**Exercise:** All lines holding the string "setText" should be copied from the data below.

(Input material)

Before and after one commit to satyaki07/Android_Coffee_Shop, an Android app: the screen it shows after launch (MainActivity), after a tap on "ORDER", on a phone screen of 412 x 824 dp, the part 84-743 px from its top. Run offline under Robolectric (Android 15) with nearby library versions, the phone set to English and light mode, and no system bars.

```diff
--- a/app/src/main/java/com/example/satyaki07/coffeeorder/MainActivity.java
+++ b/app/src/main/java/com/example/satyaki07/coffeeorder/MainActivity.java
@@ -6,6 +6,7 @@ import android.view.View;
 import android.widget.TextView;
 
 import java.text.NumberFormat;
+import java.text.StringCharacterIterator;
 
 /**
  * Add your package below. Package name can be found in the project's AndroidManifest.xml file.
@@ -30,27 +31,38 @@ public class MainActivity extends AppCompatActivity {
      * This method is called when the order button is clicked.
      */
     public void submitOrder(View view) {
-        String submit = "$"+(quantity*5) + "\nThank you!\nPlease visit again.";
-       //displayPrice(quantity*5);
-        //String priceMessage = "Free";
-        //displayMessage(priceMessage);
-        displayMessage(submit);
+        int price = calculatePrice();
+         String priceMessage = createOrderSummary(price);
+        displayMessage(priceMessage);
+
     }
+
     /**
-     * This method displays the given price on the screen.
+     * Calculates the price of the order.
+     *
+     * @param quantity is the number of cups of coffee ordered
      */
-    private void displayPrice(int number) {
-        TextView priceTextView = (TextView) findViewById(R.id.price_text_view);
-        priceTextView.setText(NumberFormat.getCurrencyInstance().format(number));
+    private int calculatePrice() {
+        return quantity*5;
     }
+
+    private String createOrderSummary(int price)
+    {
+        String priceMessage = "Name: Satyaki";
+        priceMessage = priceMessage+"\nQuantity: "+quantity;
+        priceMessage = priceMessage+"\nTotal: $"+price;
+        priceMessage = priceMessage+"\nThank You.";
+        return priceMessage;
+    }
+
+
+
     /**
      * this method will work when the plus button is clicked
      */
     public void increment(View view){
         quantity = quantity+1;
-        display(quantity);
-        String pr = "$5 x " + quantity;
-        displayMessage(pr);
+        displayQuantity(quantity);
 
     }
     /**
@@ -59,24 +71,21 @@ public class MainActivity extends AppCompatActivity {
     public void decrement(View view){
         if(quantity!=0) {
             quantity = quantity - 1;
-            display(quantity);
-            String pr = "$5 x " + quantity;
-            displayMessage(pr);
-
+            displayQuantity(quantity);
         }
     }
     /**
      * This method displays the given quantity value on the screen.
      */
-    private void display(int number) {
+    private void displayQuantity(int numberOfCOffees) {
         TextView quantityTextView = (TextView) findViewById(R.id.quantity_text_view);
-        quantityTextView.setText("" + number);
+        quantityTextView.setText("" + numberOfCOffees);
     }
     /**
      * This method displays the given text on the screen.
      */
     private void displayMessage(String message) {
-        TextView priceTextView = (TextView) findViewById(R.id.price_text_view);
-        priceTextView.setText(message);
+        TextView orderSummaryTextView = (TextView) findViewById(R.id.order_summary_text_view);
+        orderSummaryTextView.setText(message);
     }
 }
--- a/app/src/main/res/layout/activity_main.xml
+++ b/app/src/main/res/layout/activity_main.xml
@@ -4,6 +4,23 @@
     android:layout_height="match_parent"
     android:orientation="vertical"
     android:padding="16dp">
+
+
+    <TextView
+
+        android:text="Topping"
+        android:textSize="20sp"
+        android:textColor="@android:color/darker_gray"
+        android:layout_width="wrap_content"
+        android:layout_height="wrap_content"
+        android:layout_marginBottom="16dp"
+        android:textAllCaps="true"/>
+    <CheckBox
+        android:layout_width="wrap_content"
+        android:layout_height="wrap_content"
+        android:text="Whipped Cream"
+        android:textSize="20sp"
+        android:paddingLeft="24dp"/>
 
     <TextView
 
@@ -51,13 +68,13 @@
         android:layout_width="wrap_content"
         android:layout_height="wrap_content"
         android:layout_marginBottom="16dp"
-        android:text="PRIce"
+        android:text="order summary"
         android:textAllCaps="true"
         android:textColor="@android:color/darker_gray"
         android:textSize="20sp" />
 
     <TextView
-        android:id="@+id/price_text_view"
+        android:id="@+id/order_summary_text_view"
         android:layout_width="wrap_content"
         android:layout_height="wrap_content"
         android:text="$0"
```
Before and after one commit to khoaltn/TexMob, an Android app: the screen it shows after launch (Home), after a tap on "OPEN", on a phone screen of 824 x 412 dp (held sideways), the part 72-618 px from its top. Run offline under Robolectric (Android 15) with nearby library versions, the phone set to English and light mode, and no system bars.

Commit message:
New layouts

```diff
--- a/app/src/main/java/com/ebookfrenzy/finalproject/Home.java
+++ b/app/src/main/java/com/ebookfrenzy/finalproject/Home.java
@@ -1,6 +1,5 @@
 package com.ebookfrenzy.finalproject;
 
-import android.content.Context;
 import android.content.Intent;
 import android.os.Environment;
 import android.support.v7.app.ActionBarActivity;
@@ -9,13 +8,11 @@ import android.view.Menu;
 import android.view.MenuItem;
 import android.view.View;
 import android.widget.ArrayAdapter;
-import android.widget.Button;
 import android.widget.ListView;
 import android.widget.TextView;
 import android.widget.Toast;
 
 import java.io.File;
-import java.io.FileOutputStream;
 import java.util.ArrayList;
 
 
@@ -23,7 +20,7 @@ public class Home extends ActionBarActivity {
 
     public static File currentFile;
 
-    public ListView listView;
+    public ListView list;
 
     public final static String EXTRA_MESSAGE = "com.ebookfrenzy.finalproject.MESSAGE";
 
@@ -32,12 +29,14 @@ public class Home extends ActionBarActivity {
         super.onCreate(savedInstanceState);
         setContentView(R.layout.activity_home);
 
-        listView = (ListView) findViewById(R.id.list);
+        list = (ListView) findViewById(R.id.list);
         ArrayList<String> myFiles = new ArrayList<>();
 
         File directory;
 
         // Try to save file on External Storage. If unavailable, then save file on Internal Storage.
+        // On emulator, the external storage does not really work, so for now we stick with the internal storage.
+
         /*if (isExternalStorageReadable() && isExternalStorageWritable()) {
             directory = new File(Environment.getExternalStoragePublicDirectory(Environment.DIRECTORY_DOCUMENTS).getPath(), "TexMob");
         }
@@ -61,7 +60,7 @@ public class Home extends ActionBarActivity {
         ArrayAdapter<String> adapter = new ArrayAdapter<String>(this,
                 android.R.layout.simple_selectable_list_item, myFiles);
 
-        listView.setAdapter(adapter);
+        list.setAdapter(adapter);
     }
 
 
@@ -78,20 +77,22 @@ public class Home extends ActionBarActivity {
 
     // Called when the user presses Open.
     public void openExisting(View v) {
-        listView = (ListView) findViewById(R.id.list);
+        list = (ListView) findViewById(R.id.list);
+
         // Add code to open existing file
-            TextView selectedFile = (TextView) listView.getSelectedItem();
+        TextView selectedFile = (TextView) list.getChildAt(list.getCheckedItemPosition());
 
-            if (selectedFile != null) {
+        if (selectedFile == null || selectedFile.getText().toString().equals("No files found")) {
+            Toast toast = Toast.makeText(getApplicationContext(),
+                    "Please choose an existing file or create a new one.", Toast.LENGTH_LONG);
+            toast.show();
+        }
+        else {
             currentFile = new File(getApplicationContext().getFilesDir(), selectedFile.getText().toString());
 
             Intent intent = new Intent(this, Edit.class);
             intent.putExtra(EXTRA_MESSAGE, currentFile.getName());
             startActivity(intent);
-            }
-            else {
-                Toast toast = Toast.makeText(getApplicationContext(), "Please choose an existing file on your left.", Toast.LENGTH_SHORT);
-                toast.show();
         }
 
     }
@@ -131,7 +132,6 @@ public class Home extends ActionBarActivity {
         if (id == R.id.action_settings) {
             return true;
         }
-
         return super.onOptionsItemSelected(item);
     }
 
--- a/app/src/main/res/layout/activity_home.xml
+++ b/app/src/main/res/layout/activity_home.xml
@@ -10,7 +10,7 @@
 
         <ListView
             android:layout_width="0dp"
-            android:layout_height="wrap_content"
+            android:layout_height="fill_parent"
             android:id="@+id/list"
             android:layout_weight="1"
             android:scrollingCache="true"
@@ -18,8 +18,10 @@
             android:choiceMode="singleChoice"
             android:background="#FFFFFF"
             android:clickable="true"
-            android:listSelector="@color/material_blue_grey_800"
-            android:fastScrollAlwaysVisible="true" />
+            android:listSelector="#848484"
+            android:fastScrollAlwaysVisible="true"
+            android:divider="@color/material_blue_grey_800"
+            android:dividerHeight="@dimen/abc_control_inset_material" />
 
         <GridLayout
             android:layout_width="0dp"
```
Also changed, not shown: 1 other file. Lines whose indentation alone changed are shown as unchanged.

(End Input material)

**Solution to this task:**
-        priceTextView.setText(NumberFormat.getCurrencyInstance().format(number));
-        quantityTextView.setText("" + number);
+        quantityTextView.setText("" + numberOfCOffees);
-        priceTextView.setText(message);
+        orderSummaryTextView.setText(message);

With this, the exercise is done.